Version difference data:
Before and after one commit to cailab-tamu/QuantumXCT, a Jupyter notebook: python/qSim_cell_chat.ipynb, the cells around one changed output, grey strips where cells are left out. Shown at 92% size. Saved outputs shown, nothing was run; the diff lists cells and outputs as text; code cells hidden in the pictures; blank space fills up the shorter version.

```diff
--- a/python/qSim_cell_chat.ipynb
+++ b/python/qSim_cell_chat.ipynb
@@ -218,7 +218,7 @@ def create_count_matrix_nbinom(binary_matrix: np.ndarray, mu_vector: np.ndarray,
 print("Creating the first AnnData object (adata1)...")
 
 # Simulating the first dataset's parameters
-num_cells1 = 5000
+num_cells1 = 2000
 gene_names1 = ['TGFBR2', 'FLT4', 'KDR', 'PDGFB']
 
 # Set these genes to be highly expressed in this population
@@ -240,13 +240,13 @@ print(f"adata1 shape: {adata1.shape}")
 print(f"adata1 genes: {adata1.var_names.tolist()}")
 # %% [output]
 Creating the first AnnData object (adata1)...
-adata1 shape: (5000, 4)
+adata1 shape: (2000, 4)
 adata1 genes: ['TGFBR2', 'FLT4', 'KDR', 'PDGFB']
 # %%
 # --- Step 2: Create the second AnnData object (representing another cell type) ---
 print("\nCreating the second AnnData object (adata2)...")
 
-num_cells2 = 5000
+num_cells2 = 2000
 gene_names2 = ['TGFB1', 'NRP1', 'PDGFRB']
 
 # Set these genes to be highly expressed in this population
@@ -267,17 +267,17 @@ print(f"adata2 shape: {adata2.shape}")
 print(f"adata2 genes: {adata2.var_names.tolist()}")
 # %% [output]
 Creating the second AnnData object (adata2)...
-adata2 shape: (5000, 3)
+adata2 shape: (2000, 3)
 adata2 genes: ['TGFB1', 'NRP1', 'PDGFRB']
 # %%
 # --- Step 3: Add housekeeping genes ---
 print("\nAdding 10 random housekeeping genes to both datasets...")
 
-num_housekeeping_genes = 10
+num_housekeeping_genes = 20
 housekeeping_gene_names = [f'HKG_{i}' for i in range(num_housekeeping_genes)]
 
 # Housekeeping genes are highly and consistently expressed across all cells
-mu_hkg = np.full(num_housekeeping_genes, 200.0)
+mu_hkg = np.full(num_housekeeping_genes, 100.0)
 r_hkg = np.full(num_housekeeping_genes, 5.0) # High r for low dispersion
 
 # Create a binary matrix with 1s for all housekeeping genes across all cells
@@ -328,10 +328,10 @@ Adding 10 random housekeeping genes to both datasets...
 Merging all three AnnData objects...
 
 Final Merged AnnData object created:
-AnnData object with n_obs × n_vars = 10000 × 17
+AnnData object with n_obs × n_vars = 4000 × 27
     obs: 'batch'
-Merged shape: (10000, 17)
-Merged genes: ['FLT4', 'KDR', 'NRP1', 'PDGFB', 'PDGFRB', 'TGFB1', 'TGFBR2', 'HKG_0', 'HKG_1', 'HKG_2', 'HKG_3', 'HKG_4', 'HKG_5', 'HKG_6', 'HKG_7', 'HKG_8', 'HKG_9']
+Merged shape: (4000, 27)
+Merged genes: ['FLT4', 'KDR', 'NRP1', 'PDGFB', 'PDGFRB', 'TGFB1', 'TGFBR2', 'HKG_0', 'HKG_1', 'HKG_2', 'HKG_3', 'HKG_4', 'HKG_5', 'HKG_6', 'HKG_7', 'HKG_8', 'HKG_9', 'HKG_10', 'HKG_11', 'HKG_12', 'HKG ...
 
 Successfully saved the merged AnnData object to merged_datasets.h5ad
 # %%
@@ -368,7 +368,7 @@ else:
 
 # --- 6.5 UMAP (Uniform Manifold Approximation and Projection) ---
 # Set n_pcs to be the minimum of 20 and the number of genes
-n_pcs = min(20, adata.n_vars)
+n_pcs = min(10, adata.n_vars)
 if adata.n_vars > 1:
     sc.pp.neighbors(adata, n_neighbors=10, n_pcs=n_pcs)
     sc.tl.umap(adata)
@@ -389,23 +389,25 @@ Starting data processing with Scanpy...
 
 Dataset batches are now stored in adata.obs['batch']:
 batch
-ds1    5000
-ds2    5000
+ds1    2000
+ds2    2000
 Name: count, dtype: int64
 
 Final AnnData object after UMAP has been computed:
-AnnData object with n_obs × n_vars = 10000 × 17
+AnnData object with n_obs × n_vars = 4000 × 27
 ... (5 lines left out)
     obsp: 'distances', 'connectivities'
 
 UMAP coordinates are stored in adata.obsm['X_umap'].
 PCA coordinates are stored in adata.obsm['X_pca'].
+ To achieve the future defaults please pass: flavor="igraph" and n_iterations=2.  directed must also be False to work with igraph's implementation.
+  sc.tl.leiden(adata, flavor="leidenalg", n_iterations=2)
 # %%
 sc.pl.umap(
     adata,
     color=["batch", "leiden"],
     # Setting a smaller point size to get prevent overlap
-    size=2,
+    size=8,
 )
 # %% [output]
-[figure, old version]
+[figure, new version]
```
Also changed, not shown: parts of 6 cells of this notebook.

REQUIREMENT: Return each line above exactly.

TASK RESPONSE:
Before and after one commit to cailab-tamu/QuantumXCT, a Jupyter notebook: python/qSim_cell_chat.ipynb, the cells around one changed output, grey strips where cells are left out. Shown at 92% size. Saved outputs shown, nothing was run; the diff lists cells and outputs as text; code cells hidden in the pictures; blank space fills up the shorter version.

```diff
--- a/python/qSim_cell_chat.ipynb
+++ b/python/qSim_cell_chat.ipynb
@@ -218,7 +218,7 @@ def create_count_matrix_nbinom(binary_matrix: np.ndarray, mu_vector: np.ndarray,
 print("Creating the first AnnData object (adata1)...")
 
 # Simulating the first dataset's parameters
-num_cells1 = 5000
+num_cells1 = 2000
 gene_names1 = ['TGFBR2', 'FLT4', 'KDR', 'PDGFB']
 
 # Set these genes to be highly expressed in this population
@@ -240,13 +240,13 @@ print(f"adata1 shape: {adata1.shape}")
 print(f"adata1 genes: {adata1.var_names.tolist()}")
 # %% [output]
 Creating the first AnnData object (adata1)...
-adata1 shape: (5000, 4)
+adata1 shape: (2000, 4)
 adata1 genes: ['TGFBR2', 'FLT4', 'KDR', 'PDGFB']
 # %%
 # --- Step 2: Create the second AnnData object (representing another cell type) ---
 print("\nCreating the second AnnData object (adata2)...")
 
-num_cells2 = 5000
+num_cells2 = 2000
 gene_names2 = ['TGFB1', 'NRP1', 'PDGFRB']
 
 # Set these genes to be highly expressed in this population
@@ -267,17 +267,17 @@ print(f"adata2 shape: {adata2.shape}")
 print(f"adata2 genes: {adata2.var_names.tolist()}")
 # %% [output]
 Creating the second AnnData object (adata2)...
-adata2 shape: (5000, 3)
+adata2 shape: (2000, 3)
 adata2 genes: ['TGFB1', 'NRP1', 'PDGFRB']
 # %%
 # --- Step 3: Add housekeeping genes ---
 print("\nAdding 10 random housekeeping genes to both datasets...")
 
-num_housekeeping_genes = 10
+num_housekeeping_genes = 20
 housekeeping_gene_names = [f'HKG_{i}' for i in range(num_housekeeping_genes)]
 
 # Housekeeping genes are highly and consistently expressed across all cells
-mu_hkg = np.full(num_housekeeping_genes, 200.0)
+mu_hkg = np.full(num_housekeeping_genes, 100.0)
 r_hkg = np.full(num_housekeeping_genes, 5.0) # High r for low dispersion
 
 # Create a binary matrix with 1s for all housekeeping genes across all cells
@@ -328,10 +328,10 @@ Adding 10 random housekeeping genes to both datasets...
 Merging all three AnnData objects...
 
 Final Merged AnnData object created:
-AnnData object with n_obs × n_vars = 10000 × 17
+AnnData object with n_obs × n_vars = 4000 × 27
     obs: 'batch'
-Merged shape: (10000, 17)
-Merged genes: ['FLT4', 'KDR', 'NRP1', 'PDGFB', 'PDGFRB', 'TGFB1', 'TGFBR2', 'HKG_0', 'HKG_1', 'HKG_2', 'HKG_3', 'HKG_4', 'HKG_5', 'HKG_6', 'HKG_7', 'HKG_8', 'HKG_9']
+Merged shape: (4000, 27)
+Merged genes: ['FLT4', 'KDR', 'NRP1', 'PDGFB', 'PDGFRB', 'TGFB1', 'TGFBR2', 'HKG_0', 'HKG_1', 'HKG_2', 'HKG_3', 'HKG_4', 'HKG_5', 'HKG_6', 'HKG_7', 'HKG_8', 'HKG_9', 'HKG_10', 'HKG_11', 'HKG_12', 'HKG ...
 
 Successfully saved the merged AnnData object to merged_datasets.h5ad
 # %%
@@ -368,7 +368,7 @@ else:
 
 # --- 6.5 UMAP (Uniform Manifold Approximation and Projection) ---
 # Set n_pcs to be the minimum of 20 and the number of genes
-n_pcs = min(20, adata.n_vars)
+n_pcs = min(10, adata.n_vars)
 if adata.n_vars > 1:
     sc.pp.neighbors(adata, n_neighbors=10, n_pcs=n_pcs)
     sc.tl.umap(adata)
@@ -389,23 +389,25 @@ Starting data processing with Scanpy...
 
 Dataset batches are now stored in adata.obs['batch']:
 batch
-ds1    5000
-ds2    5000
+ds1    2000
+ds2    2000
 Name: count, dtype: int64
 
 Final AnnData object after UMAP has been computed:
-AnnData object with n_obs × n_vars = 10000 × 17
+AnnData object with n_obs × n_vars = 4000 × 27
 ... (5 lines left out)
     obsp: 'distances', 'connectivities'
 
 UMAP coordinates are stored in adata.obsm['X_umap'].
 PCA coordinates are stored in adata.obsm['X_pca'].
+ To achieve the future defaults please pass: flavor="igraph" and n_iterations=2.  directed must also be False to work with igraph's implementation.
+  sc.tl.leiden(adata, flavor="leidenalg", n_iterations=2)
 # %%
 sc.pl.umap(
     adata,
     color=["batch", "leiden"],
     # Setting a smaller point size to get prevent overlap
-    size=2,
+    size=8,
 )
 # %% [output]
-[figure, old version]
+[figure, new version]
```
Also changed, not shown: parts of 6 cells of this notebook.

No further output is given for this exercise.